On March 18, 2019, the United States Supreme Court left open another round of litigation in denying review of a Fifth Circuit ruling that dismissed SureShot’s antitrust case against Topgolf, that latter of which bought a company that licensed golf ball tracking technology to the former.
Founded in 2000, Topgolf operates golf entertainment centers around the world that pair a high-tech outdoor driving range with food, beverages and other entertainment amenities. Armed with patented technology, Topgolf can track a player’s golf ball and accurately score each shot based on distance and accuracy.
On the other end of the green, SureShot was formed in 2014 in a bid to unseat Topgolf from the leaderboard by offering a unique golf experience using high-speed cameras and software to track golf balls in flight. In April 2015, SureShot licensed a ball-tracking technology and related services from Protracer for an initial term of five years (expiring in 2020).

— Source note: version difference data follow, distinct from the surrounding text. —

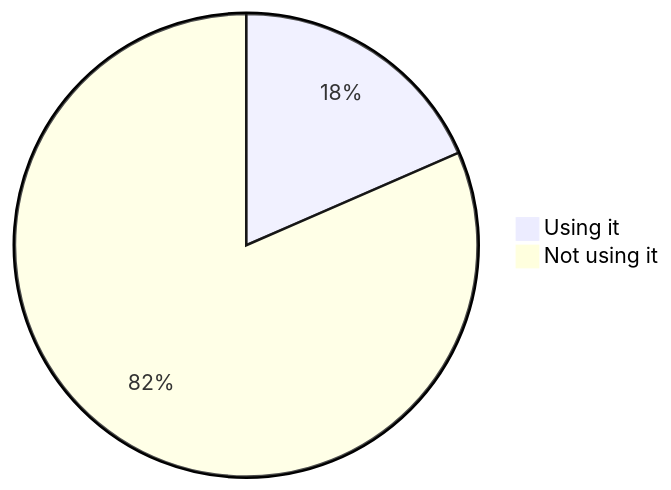
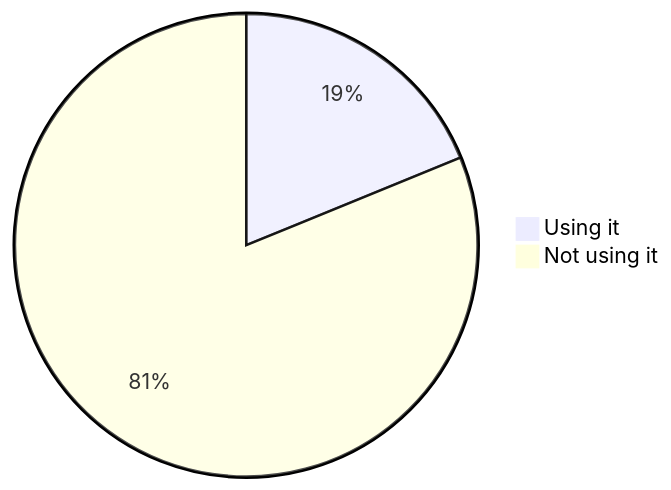
Before and after one commit to oshp/oshp-stats: the fourth of 22 diagrams in stats.md, drawn with Mermaid. The commit also changed other lines of this file, not shown here.

````diff
--- a/stats.md
+++ b/stats.md
@@ -46,6 +46,6 @@
 ```mermaid
 pie
-	"Using it" : 18.46
-	"Not using it" : 81.54
+	"Using it" : 18.82
+	"Not using it" : 81.18
 
 ```
````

Shortly thereafter, Topgolf acquired Protracer.
In 2017, SureShot filed suit against Topgolf alleging various antitrust violations under the Sherman Act and the Clayton Act. Among SureShot’s allegations were that Topgolf acquired the Protracer technology that was essential to its business and refused to provide assurances that the technology would be available after the expiration of the initial five-year license. Topgolf moved to dismiss SureShot’s claims on grounds that they were not ripe and that SureShot failed to plead anticompetitive or exclusionary conduct as well as a relevant market. Topgolf argued that SureShot has not suffered any harm because Topgolf has honored the terms of the Protracer license and that SureShot’s antitrust theory was based solely on a prediction that Topgolf may someday decline to renew the Protracer service contract.

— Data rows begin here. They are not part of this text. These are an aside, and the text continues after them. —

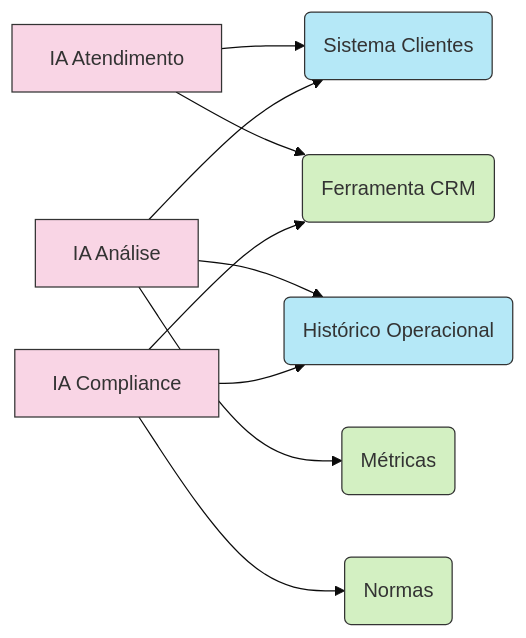
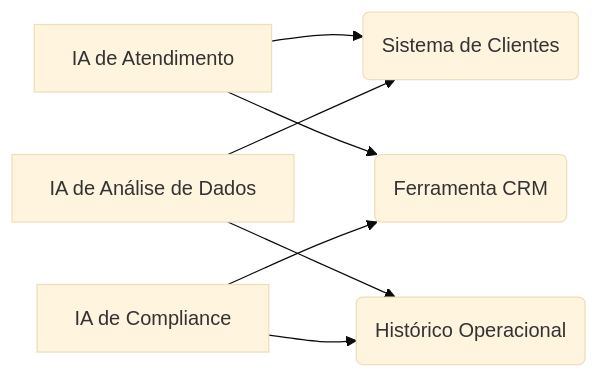
One commit to felipepimentel/my-public-notes changed the first of 16 diagrams in AI/Communication/MCP/mcp - presentation.md. Above: the diagram before and after it, drawn with Mermaid (base theme). The commit also changed other lines of this file, not shown here.

````diff
--- a/AI/Communication/MCP/mcp - presentation.md
+++ b/AI/Communication/MCP/mcp - presentation.md
@@ -64,19 +49,17 @@
 ```mermaid
+
 graph LR
-    IA1[IA Atendimento] --> D1(Sistema Clientes)
-    IA1 --> T1(Ferramenta CRM)
-    IA2[IA Análise] --> D1
-    IA2 --> D2(Histórico Operacional)
-    IA2 --> T2(Métricas)
-    IA3[IA Compliance] --> D2
-    IA3 --> T1
-    IA3 --> T3(Normas)
 
-    classDef ia fill:#f9d5e5,stroke:#333;
-    classDef dados fill:#b5e8f7,stroke:#333;
-    classDef ferramenta fill:#d3f0c2,stroke:#333;
+A1[IA de Atendimento] --> D1(Sistema de Clientes)
 
-    class IA1,IA2,IA3 ia;
-    class D1,D2 dados;
-    class T1,T2,T3 ferramenta;
+A1 --> T1(Ferramenta CRM)
+
+A2[IA de Análise de Dados] --> D1(Sistema de Clientes)
+
+A2 --> D2(Histórico Operacional)
+
+A3[IA de Compliance] --> D2(Histórico Operacional)
+
+A3 --> T1(Ferramenta CRM)
+
 ```
````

The United States District Court for the Southern District of Texas dismissed the case for lack of standing, finding that SureShot’s “perceived threats of monopolistic behavior are speculative” and “that none of the antitrust actions which SureShot alleges has actually occurred.” Stating that the antitrust laws were enacted for the protection of competition and not competitors, the District Court found that SureShot “failed to plead that Topgolf’s actions harmed competition overall, and not just SureShot’s competitive advantage.” The Fifth Circuit affirmed-in-part, stating that SureShot’s claims were not ripe for review because SureShot’s “complaint [is] ambiguous about the nature and immediacy of [its] injury” and “reads in hypotheticals and future threatened injury.”
In appealing to the Supreme Court, SureShot argued that as a result of Topgolf’s acquisition of Protracer, “existing and new market competitors, and there are none now that SureShot has folded, must develop new technology which may be difficult or impossible considering the market realities.” The Supreme Court leaves the Fifth Circuit’s dismissal without prejudice as it lies. Thus, SureShot could refile its claims.
Although this case was dismissed at the pleading stage, it brings to the fore the interplay between United States patent law, which expressly allows a monopoly, and United States antitrust law, which forbids certain monopolistic acts. Some courts have previously found that the acquisition of one or two dominating patents does not constitute a violation of the antitrust laws. And courts have also held that when a patent is lawfully acquired, subsequent conduct permissible under the patent laws cannot trigger any liability under the antitrust laws. If the patent owner steps outside of the rights created by the patent, however, there could be consequences.
With the quick dismissal of SureShot’s case and the lack of a factual record, it is unclear how SureShot’s claims would proceed were it to again tee up its case. Should a rematch occur between these two golfing companies, be sure to tune into the final round.